Complete response of BRAF-mutated metastatic melanoma treated with dabrafenib and trametinib in a super-elderly patient: a case report

Date 24 November 2018
Event ESMO Asia 2018 Congress
Session Poster display - Cocktail
Topics Melanoma
Anticancer Agents
Personalised/Precision Medicine
Geriatric Oncology
Presenter Sang Bo Oh
Authors S.B. Oh, K. Park, J. Kim, S. Oh
  • Internal Medicine, Pusan National University Yangsan Hospital, 50612 - Yangsan/KR

Abstract

Case Summary

The combination of BRAF inhibitor with MEK inhibitor treatment significantly improved overall survival in metastatic melanoma with BRAF mutation without increased overall toxicity. However, no previous data have been reported on the safety and efficacy of dabrafenib and trametinib combination therapy in extremely aged patients. Here, we present a case of durable clinical benefit with the use of dabrafenib and trametinib in a super-elderly patient with BRAF-mutated metastatic melanoma.

In August 2017, a 90-year-old Korean man was referred to our institution for excision of a cutaneous lesion on the back, which was diagnosed as a malignant melanoma. A physical examination revealed a hard, palpable mass on back. A full body CT scan revealed the presence of several masses at the liver and LDH levels were normal. Our patient underwent a wide excision of the back mass and core needle biopsy of the largest hepatic lesion in right hepatic lobe without any complications. Pathologic results were diagnosed as malignant melanoma in both the back and liver. Therefore the biopsy specimen was studied for mutations in BRAF, and V600E mutation was detected in the BRAF gene. Our patient was evaluated with an excellent quality of life, with an ECOG performance status of 1 with moderate comorbidity. In November 2017, he was started with dabrafenib 150 mg orally twice per day plus trametinib 2 mg orally once per day. No adverse events were observed other than grade 1 pyrexia and grade 1 diarrhea, based on the CTCAE (version 5.0) while the patient was taking these drugs and the side effects were manageable. His first radiological evaluation by CT scan, 3 months after starting treatment, showed a partial response by RECIST 1.1 criteria, and six months after initial therapy, the liver metastases had disappeared in the CT scan. Thus, we diagnosed the patient with clinical complete response. Treatment tolerance was well and the patient currently continues treatment with dabrafenib and trametinib without dose reduction.

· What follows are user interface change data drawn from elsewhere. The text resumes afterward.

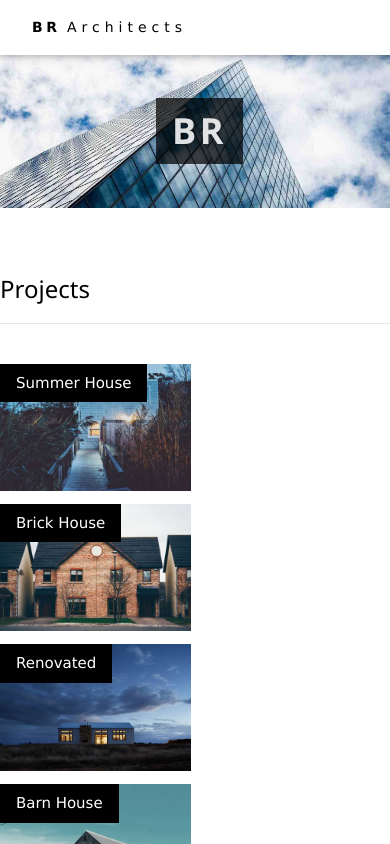
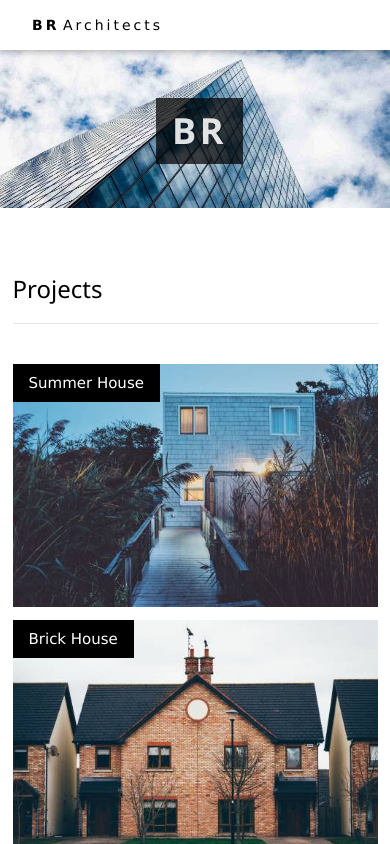
Before and after one commit to Adil-Asad/Architects, a Next.js app: page / in a window 390 px wide. Shown: the top 844 px of the page. Built offline with nearby package versions, Linux system fonts and the light colour scheme.

Commit message:
added tablet responsiveness revision # 1

```diff
--- a/src/styles/about.module.css
+++ b/src/styles/about.module.css
@@ -45,14 +45,14 @@
 .cardBtn:hover {
   background-color: #ccc;
 }
-@media only screen and (max-width: 430px) {
+@media only screen and (min-width: 601px) and (max-width: 1280px) {
+  .imageContainer {
+    width: 48%;
+  }
+}
+
+@media only screen and (max-width: 600px) {
   .imageContainer {
     width: 100%;
   }
 }
-
-@media only screen and (max-width: 992px) {
-  .imageContainer {
-    width: 49%;
-  }
-}
--- a/src/styles/container.module.css
+++ b/src/styles/container.module.css
@@ -1,10 +1,10 @@
 .container {
-  max-width: 1500px;
+  max-width: 1440px;
   margin-left: auto;
   margin-right: auto;
 }
 
-@media only screen and (max-width: 430px) {
+@media only screen and (max-width: 600px) {
   .container {
     max-width: 365px;
     margin-left: auto;
@@ -12,9 +12,9 @@
   }
 }
 
-@media only screen and (max-width: 992px) {
+@media only screen and (min-width: 601px) and (max-width: 1280px) {
   .container {
-    max-width: 925px;
+    max-width: 992px;
     margin-left: auto;
     margin-right: auto;
   }
--- a/src/styles/footer.module.css
+++ b/src/styles/footer.module.css
@@ -5,6 +5,7 @@
   align-items: center;
   justify-content: center;
   height: 6rem;
+  width: 100%;
 }
 
 .w3 {
--- a/src/styles/hero.module.css
+++ b/src/styles/hero.module.css
@@ -1,7 +1,7 @@
 .heroContainer {
   position: relative;
 
-  max-width: 1500px;
+  max-width: 1440px;
   margin-left: auto;
   margin-right: auto;
 }
@@ -32,7 +32,7 @@
   font-size: 36px;
 }
 
-@media only screen and (max-width: 430px) {
+@media only screen and (max-width: 600px) {
   .logoText {
     display: none;
   }
--- a/src/styles/map.module.css
+++ b/src/styles/map.module.css
@@ -1,24 +1,11 @@
-.heroContainer {
+/* .heroContainer {
   position: relative;
 
   max-width: 1500px;
   margin-left: auto;
   margin-right: auto;
-}
+} */
 
 .banner {
   width: 100%;
 }
-
-@media only screen and (max-width: 430px) {
-  .logoText {
-    display: none;
-  }
-
-  .heroLogo {
-    position: absolute;
-    top: 41%;
-    left: 40%;
-    align-items: center;
-  }
-}
--- a/src/styles/nav-bar.module.css
+++ b/src/styles/nav-bar.module.css
@@ -47,7 +47,7 @@
   background-color: #ccc;
 }
 
-@media only screen and (max-width: 430px) {
+@media only screen and (max-width: 600px) {
   .navContainer {
     height: 50px;
     padding: 0 1rem;
@@ -77,7 +77,7 @@
   }
 }
 
-@media only screen and (max-width: 992px) {
+@media only screen and (min-width: 601px) and (max-width: 1280px) {
   .navContainer {
     height: 55px;
     padding: 0 1rem;
--- a/src/styles/projects.module.css
+++ b/src/styles/projects.module.css
@@ -28,14 +28,14 @@
   width: 100%;
 }
 
-@media only screen and (max-width: 430px) {
+@media only screen and (min-width: 601px) and (max-width: 1280px) {
+  .imageContainer {
+    width: 48%;
+  }
+}
+
+@media only screen and (max-width: 600px) {
   .imageContainer {
     width: 100%;
   }
 }
-
-@media only screen and (max-width: 992px) {
-  .imageContainer {
-    width: 49%;
-  }
-}
```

In conclusion, this case indicates that for selected super-elderly patients with BRAF-mutated metastatic melanoma, treatment with combined dabrafenib and trametinib may be safe and effective therapy.

Editorial acknowledgement

Clinical trial identification